Last week, I introduced readers to John Brennan, the U.S. president's closest advisor for intelligence and counterterrorism issues. Although Americans know little about Brennan, he plays an essential role in shaping and implementing the expansive, unprecedented targeted killing of suspected terrorists and militants. He is, the New York Times reported, citing administration officials, the "priest whose blessing has become indispensable" to Obama. After Brennan lost out on the nomination for CIA director, he became the White House's homeland security advisor and deputy national security advisor for counterterrorism. As Michael Hayden -- the holdover CIA director until Leon Panetta was confirmed -- once observed, "John Brennan's the actual national intelligence director."
Not only does Brennan oversee Obama's vision of targeted killings, but he is their public face, defending the policies in major speeches, appearing on Sunday morning talk shows, and providing on- and off-the-record interviews to journalists. According to current and former administration officials, Brennan has embraced this role because he believes that the United States must be more transparent about the legal and ethical foundations for targeted killings. Whereas George W. Bush's administration never discussed any aspects of its targeted-killing policies, Barack Obama's administration has been marginally more forthcoming, beginning with its first official acknowledgment of the practice of targeted killings by drones in a speech this April by Brennan.
Given that Obama authorized Brennan to play such an extraordinary role, it is useful to examine what Brennan has said, especially because, since he's a presidential advisor, Congress will never compel him to answer questions in a hearing. After a close reading, what emerge are seven half-truths and direct contradictions between stated U.S. policies and actual practices.
1. We will kill all of al Qaeda.
"We're not going to rest until al Qaeda the organization is destroyed and is eliminated from areas in Afghanistan, Pakistan, Yemen, Africa, and other areas. We're determined to do that." (This Week with George Stephanopoulos, April 29, 2012)

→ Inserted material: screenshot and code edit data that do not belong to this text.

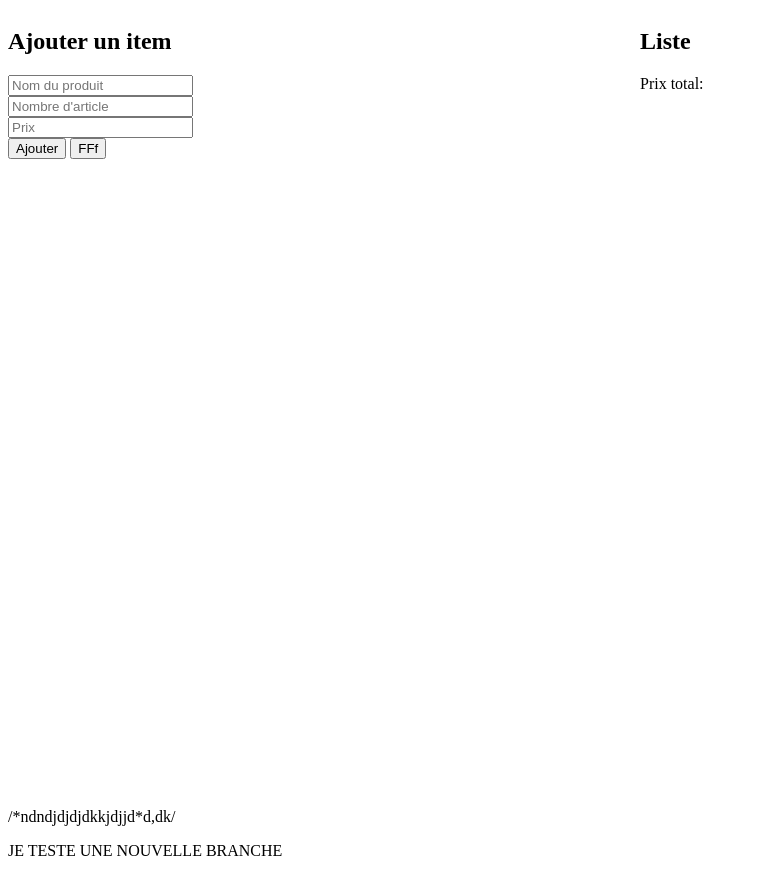
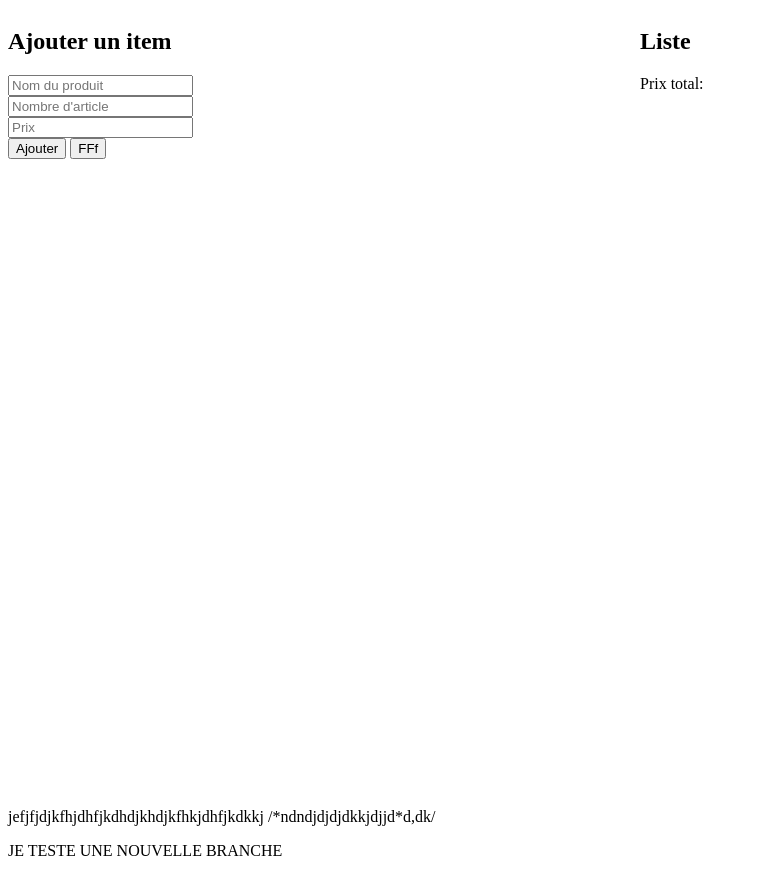
Before and after one commit to Imaginorius/CodingChallenge, a plain HTML site: page Tableau.html in a window 1280 px wide. Shown: the whole page, without its empty margins (0-759 px from the left). Drawn offline with Linux system fonts and the light colour scheme.

Commit message:
Update Tableau.html

```diff
--- a/Tableau.html
+++ b/Tableau.html
@@ -25,6 +25,7 @@
         <p> Prix total: <span id="total"> </span></p>
     </div>
 </body>
+jefjfjdjkfhjdhfjkdhdjkhdjkfhkjdhfjkdkkj
 
 /*ndndjdjdjdkkjdjjd*d,dk/
 <p> JE TESTE UNE NOUVELLE BRANCHE</p>
```
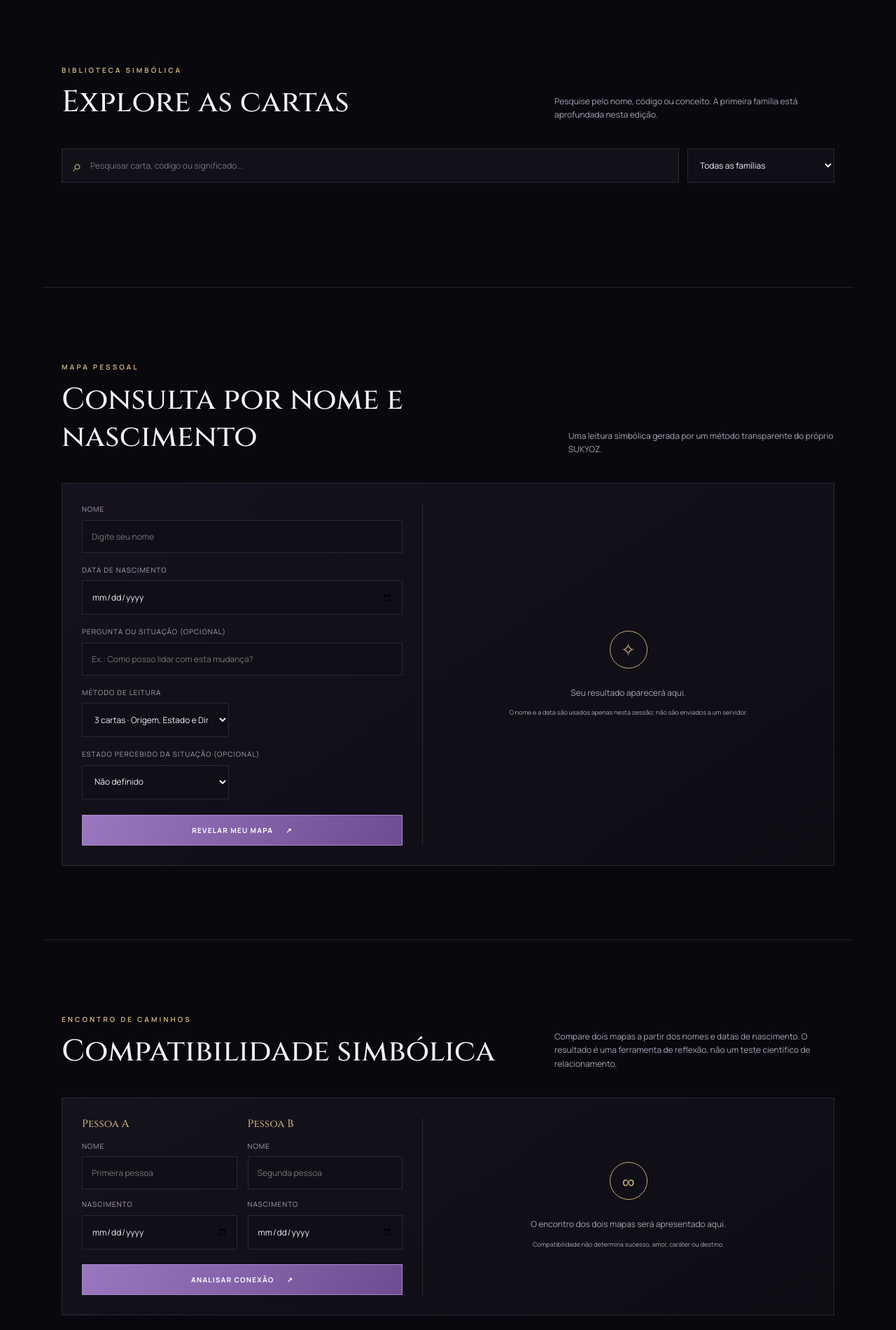
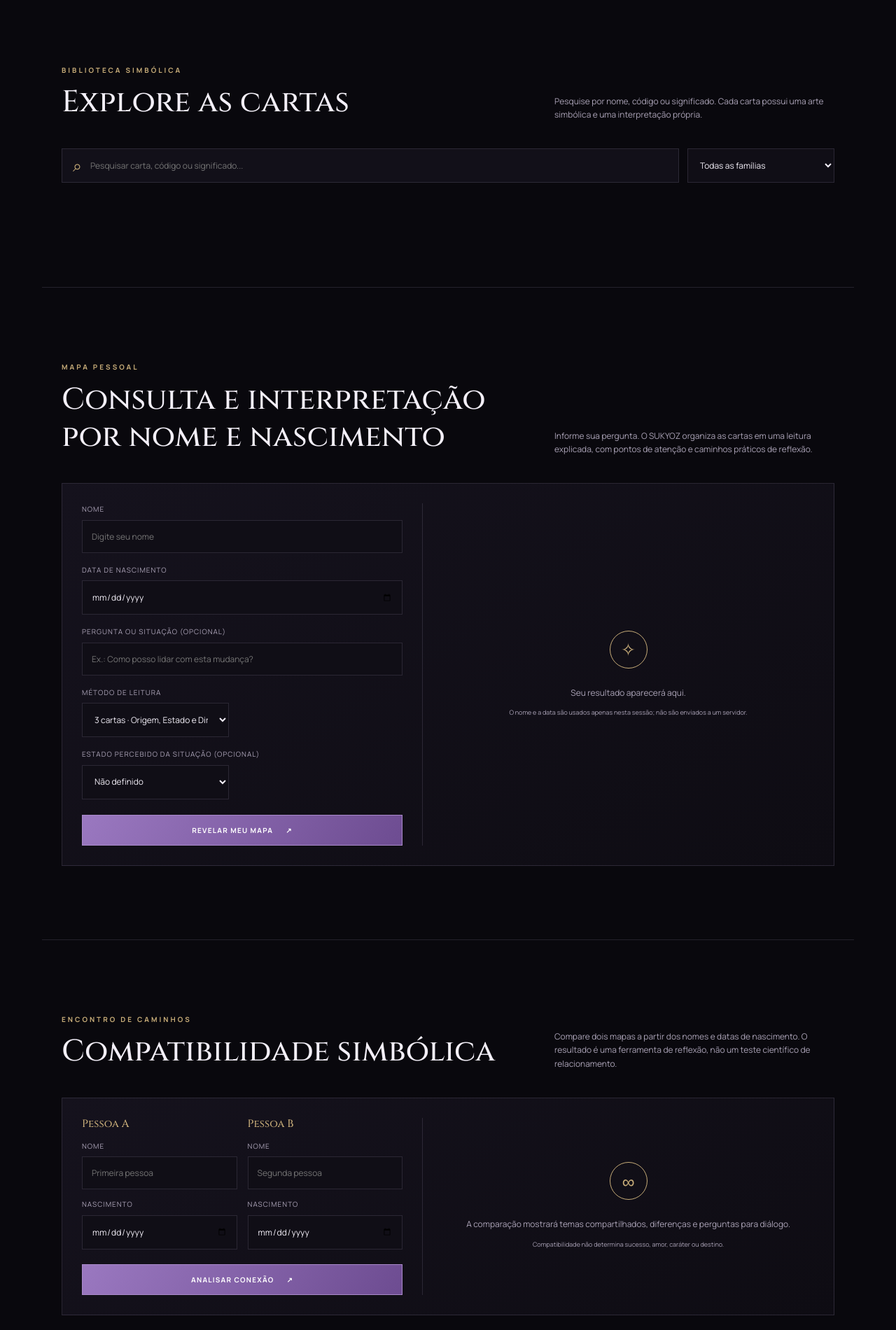
Before and after one commit to satoshikkj/SUKYOZ, a plain HTML site: page index.html in a window 1280 px wide. Shown: the part 1420-3320 px from the top of the page at 70% size. Drawn offline with Linux system fonts and the light colour scheme.

Commit message:
Clarify SUKYOZ consultation and card experience

```diff
--- a/index.html
+++ b/index.html
@@ -25,17 +25,17 @@
     </section>
     <section class="intro-strip"><div><strong>Não é sobre prever o futuro.</strong><span>É sobre ampliar as perguntas que fazemos ao presente.</span></div><span class="strip-symbol">✧</span></section>
     <section class="section" id="familias"><div class="section-heading"><div><div class="eyebrow">A ESTRUTURA</div><h2>Sete caminhos de investigação</h2></div><p>As famílias representam dimensões da experiência humana. Cada uma contém sete arquétipos.</p></div><div class="family-grid" id="familyGrid"></div></section>
-    <section class="section library-section" id="biblioteca"><div class="section-heading"><div><div class="eyebrow">BIBLIOTECA SIMBÓLICA</div><h2>Explore as cartas</h2></div><p>Pesquise pelo nome, código ou conceito. A primeira família está aprofundada nesta edição.</p></div>
+    <section class="section library-section" id="biblioteca"><div class="section-heading"><div><div class="eyebrow">BIBLIOTECA SIMBÓLICA</div><h2>Explore as cartas</h2></div><p>Pesquise por nome, código ou significado. Cada carta possui uma arte simbólica e uma interpretação própria.</p></div>
       <div class="library-tools"><label class="search-box"><span>⌕</span><input id="cardSearch" type="search" placeholder="Pesquisar carta, código ou significado..."></label><select id="familyFilter" aria-label="Filtrar família"><option value="all">Todas as famílias</option><option value="EX">Existência</option><option value="EM">Emoção</option><option value="VO">Vontade</option><option value="CO">Conexão</option><option value="XP">Expressão</option><option value="PE">Percepção</option><option value="TR">Transcendência</option></select></div>
       <div class="cards-grid" id="cardsGrid"></div><p class="library-foot" id="libraryFoot"></p>
     </section>
-    <section class="section consult-section" id="consulta"><div class="section-heading"><div><div class="eyebrow">MAPA PESSOAL</div><h2>Consulta por nome e nascimento</h2></div><p>Uma leitura simbólica gerada por um método transparente do próprio SUKYOZ.</p></div>
+    <section class="section consult-section" id="consulta"><div class="section-heading"><div><div class="eyebrow">MAPA PESSOAL</div><h2>Consulta e interpretação por nome e nascimento</h2></div><p>Informe sua pergunta. O SUKYOZ organiza as cartas em uma leitura explicada, com pontos de atenção e caminhos práticos de reflexão.</p></div>
       <div class="tool-panel"><form id="readingForm" class="tool-form"><label>Nome<input id="personName" required maxlength="70" placeholder="Digite seu nome"></label><label>Data de nascimento<input id="birthDate" type="date" required></label><label>Pergunta ou situação (opcional)<input id="readingQuestion" maxlength="240" placeholder="Ex.: Como posso lidar com esta mudança?"></label><label>Método de leitura<select id="spreadSize"><option value="3">3 cartas · Origem, Estado e Direção</option><option value="5">5 cartas · Leitura de contexto</option><option value="7">7 cartas · Leitura ampliada</option></select></label><label>Estado percebido da situação (opcional)<select id="readingState"><option value="">Não definido</option><option value="Ativo">Ativo — está manifesto</option><option value="Latente">Latente — ainda é possibilidade</option><option value="Desregulado">Desregulado — aparece de forma prejudicial</option></select></label><button class="btn primary" type="submit">Revelar meu mapa <span>↗</span></button></form><div id="readingResult" class="result-area empty-result"><div class="result-orb">✧</div><p>Seu resultado aparecerá aqui.</p><small>O nome e a data são usados apenas nesta sessão; não são enviados a um servidor.</small></div></div>
     </section>
     <section class="section compatibility-section" id="compatibilidade"><div class="section-heading"><div><div class="eyebrow">ENCONTRO DE CAMINHOS</div><h2>Compatibilidade simbólica</h2></div><p>Compare dois mapas a partir dos nomes e datas de nascimento. O resultado é uma ferramenta de reflexão, não um teste científico de relacionamento.</p></div>
-      <div class="tool-panel"><form id="compatForm" class="tool-form two-person"><div class="person-fields"><h3>Pessoa A</h3><label>Nome<input id="nameA" required maxlength="70" placeholder="Primeira pessoa"></label><label>Nascimento<input id="dateA" type="date" required></label></div><div class="person-fields"><h3>Pessoa B</h3><label>Nome<input id="nameB" required maxlength="70" placeholder="Segunda pessoa"></label><label>Nascimento<input id="dateB" type="date" required></label></div><button class="btn primary" type="submit">Analisar conexão <span>↗</span></button></form><div id="compatResult" class="result-area empty-result"><div class="result-orb">∞</div><p>O encontro dos dois mapas será apresentado aqui.</p><small>Compatibilidade não determina sucesso, amor, caráter ou destino.</small></div></div>
+      <div class="tool-panel"><form id="compatForm" class="tool-form two-person"><div class="person-fields"><h3>Pessoa A</h3><label>Nome<input id="nameA" required maxlength="70" placeholder="Primeira pessoa"></label><label>Nascimento<input id="dateA" type="date" required></label></div><div class="person-fields"><h3>Pessoa B</h3><label>Nome<input id="nameB" required maxlength="70" placeholder="Segunda pessoa"></label><label>Nascimento<input id="dateB" type="date" required></label></div><button class="btn primary" type="submit">Analisar conexão <span>↗</span></button></form><div id="compatResult" class="result-area empty-result"><div class="result-orb">∞</div><p>A comparação mostrará temas compartilhados, diferenças e perguntas para diálogo.</p><small>Compatibilidade não determina sucesso, amor, caráter ou destino.</small></div></div>
     </section>
-    <section class="principles"><div class="section"><div class="eyebrow">A FILOSOFIA SUKYOZ</div><h2>Intuição alerta.<br><em>Observação investiga.</em></h2><p>O tempo revela; a razão decide. Os símbolos oferecem perspectivas, mas não substituem a realidade, o diálogo ou escolhas conscientes.</p><a href="docs/manifesto.md" class="text-link">Conheça o manifesto ↗</a></div></section>
+    <section class="principles"><div class="section"><div class="eyebrow">A FILOSOFIA SUKYOZ</div><h2>Intuição alerta.<br><em>Observação investiga.</em></h2><p>O tempo revela; a razão decide. Cada carta apresenta uma imagem, uma essência, quatro planos de leitura, potencial construtivo, riscos e uma pergunta para aprofundar. O sistema oferece perspectivas, não certezas sobre o futuro ou sobre outras pessoas.</p><a href="docs/manifesto.md" class="text-link">Conheça o manifesto ↗</a></div></section>
   </main>
   <footer><a class="brand" href="#inicio"><span class="brand-mark">S</span><span>SUKYOZ<small>O MAPA DA EXISTÊNCIA</small></span></a><p>Um sistema simbólico para reflexão e autoconhecimento.</p><span>© SUKYOZ · EDIÇÃO FUNDADORA</span></footer>
   <div class="modal" id="cardModal" aria-hidden="true"><div class="modal-backdrop" data-close="true"></div><article class="modal-card"><button class="modal-close" id="modalClose" aria-label="Fechar">×</button><div id="modalContent"></div></article></div>
```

The mantra of U.S. military officials who oversee counterterrorism or counterinsurgency policies is "you can't capture or kill your way out" of problems caused by those using violence to achieve political objectives. It is a slogan based in the real-world experiences of many military commanders and much academic research. For example, a 2008 Rand Corp. study, How Terrorist Groups End: Lessons for Countering al Qa'ida, examined 268 terrorist groups that ended between 1968 and 2006. The authors -- including Seth Jones, former advisor to U.S. Special Operations Command -- found that the vast majority of terrorist groups were eliminated because they either were infiltrated by local police and intelligence agencies (40 percent) or reached a peaceful political agreement with the government (43 percent).
Meanwhile, military force -- think drones and Navy SEAL raids -- eliminated terrorist groups only 7 percent of the time. The reason? "[O]nce the situation in an area becomes untenable for terrorists, they will simply transfer their activity to another area, and the problem remains unresolved." This is certainly the case in Pakistan, where the CIA drone campaign has killed suspected senior al Qaeda officials, midtier operatives, and more than 1,000 low-level militants. The Associated Press reported on Sept. 3 that, according to two senior U.S. officials, drone strikes have made would-be militants "skittish, prompting some to leave Pakistan for other battlefields in Syria, Yemen, Iraq or their home countries." Reportedly, some 250 militants have fled in just the past month to fight in Syria, depressing the price of secondhand weapons in the tribal areas of Pakistan.
Although drone strikes have arguably been effective at killing some senior al Qaeda members in Pakistan, the numbers elsewhere suggest there is a lot of killing yet ahead. The State Department's "Country Reports on Terrorism 2011" lists the following estimated strengths of al Qaeda franchises (outside Afghanistan and Pakistan): "1,000-2,000" in Iraq, "under a thousand fighters" in the Islamic Maghreb, "several thousand members" in Somalia, and "a few thousand members" in the Arabian Peninsula (al Qaeda in the Arabian Peninsula, or AQAP). Can U.S. drone strikes really kill them all? Even so, it is exceedingly unlikely that all individuals affiliated with al Qaeda would be "destroyed and eliminated" without expanding the scope of the problem. As Sudarsan Raghavan reported from Yemen, "AQAP operatives killed in U.S. drone attacks are quickly replaced."